AKA whirly tube, bloogle resonator.

First seen in orchestras in the 1960s as an experimental musical instrument, a tube with internal ribbings, swung around through the air to make musical notes which "phased" depending what direction the tube pointed at any given time.

enter image description here

Hyacinth CC BY-SA 4 Wikipedia 2021

By Bernoulli's principle, the air moves through the tube toward the circumference from the middle.

Like a bugle, the 2nd 3rd, 4th 5 the and 6th harmonics can be played, the faster the higher, maybe even further harmonics with considerable effort.

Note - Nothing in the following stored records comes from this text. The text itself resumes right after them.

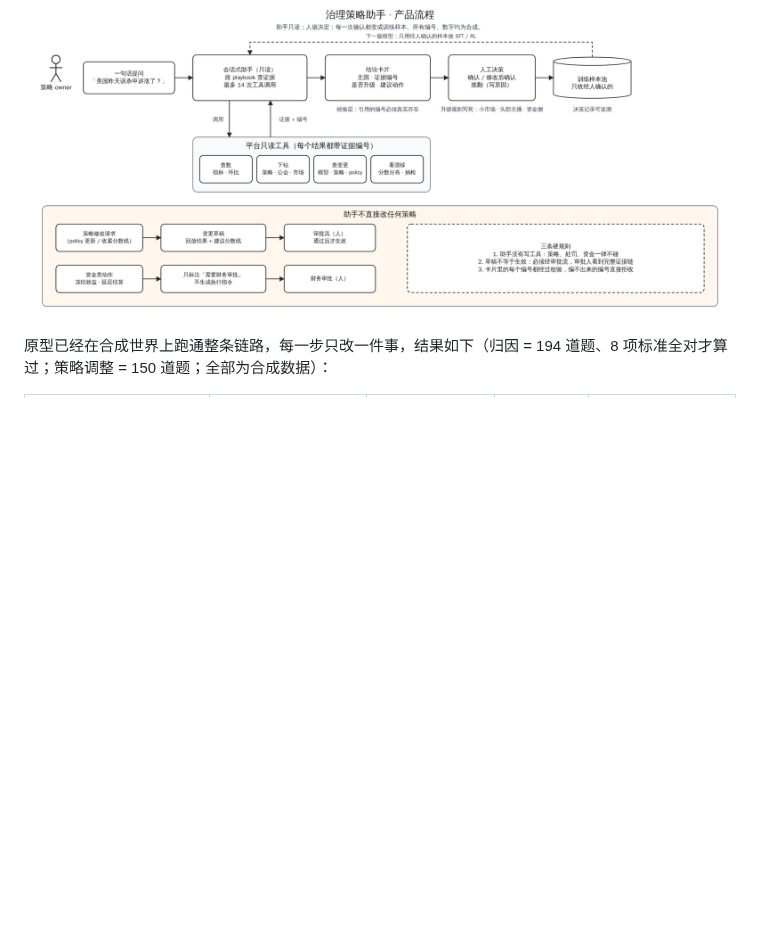
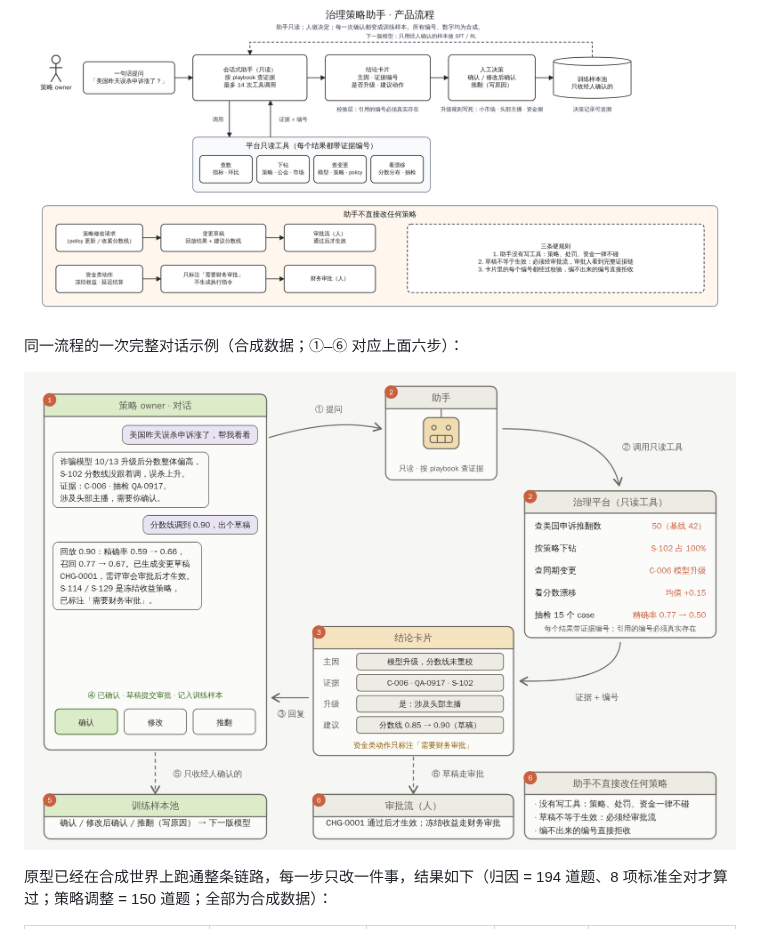
Before and after one commit to dekunsun/live-governance-agent, a Markdown page: docs/prd-governance-agent.md, the part around the change. GitHub-like rendering; pictures changed too: docs/images/assistant-flow-example.png (added); blank space fills up the shorter version.

Commit message:
PRD: worked example of the product flow drawn in the demo film style (docs/images/assistant-flow-example.png)
Co-Authored-By: Claude Fable 5.1 <noreply@anthropic.com>
Claude-Session: https://claude.ai/code/session_01BtXfCaVdkRnGA8GMhkcuD9

```diff
--- a/docs/prd-governance-agent.md
+++ b/docs/prd-governance-agent.md
@@ -25,6 +25,10 @@ Oct 18, 2026 · Dekun Sun · 所有策略、市场、公会、数字均为合成
 6. **不直接改任何策略**：策略修改只生成变更草稿（回放结果 + 建议分数线）走审批流，通过后才生效；资金类动作只标注"需要财务审批"，不生成执行指令。
 
 ![助手产品流程](images/assistant-flow.png)
+
+同一流程的一次完整对话示例（合成数据；①–⑥ 对应上面六步）：
+
+![助手产品流程示例：一次完整对话](images/assistant-flow-example.png)
 
 原型已经在合成世界上跑通整条链路，每一步只改一件事，结果如下（归因 = 194 道题、8 项标准全对才算过；策略调整 = 150 道题；全部为合成数据）：
 
```
Also changed, not shown: 2 other files.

Structurally, the closer the ribbs, the higher the resonances will be, and the faster it's swung, the higher the pitch, but always in harmonic jumps, not continually.

It's described as hypnotic, mesmerizing to hear.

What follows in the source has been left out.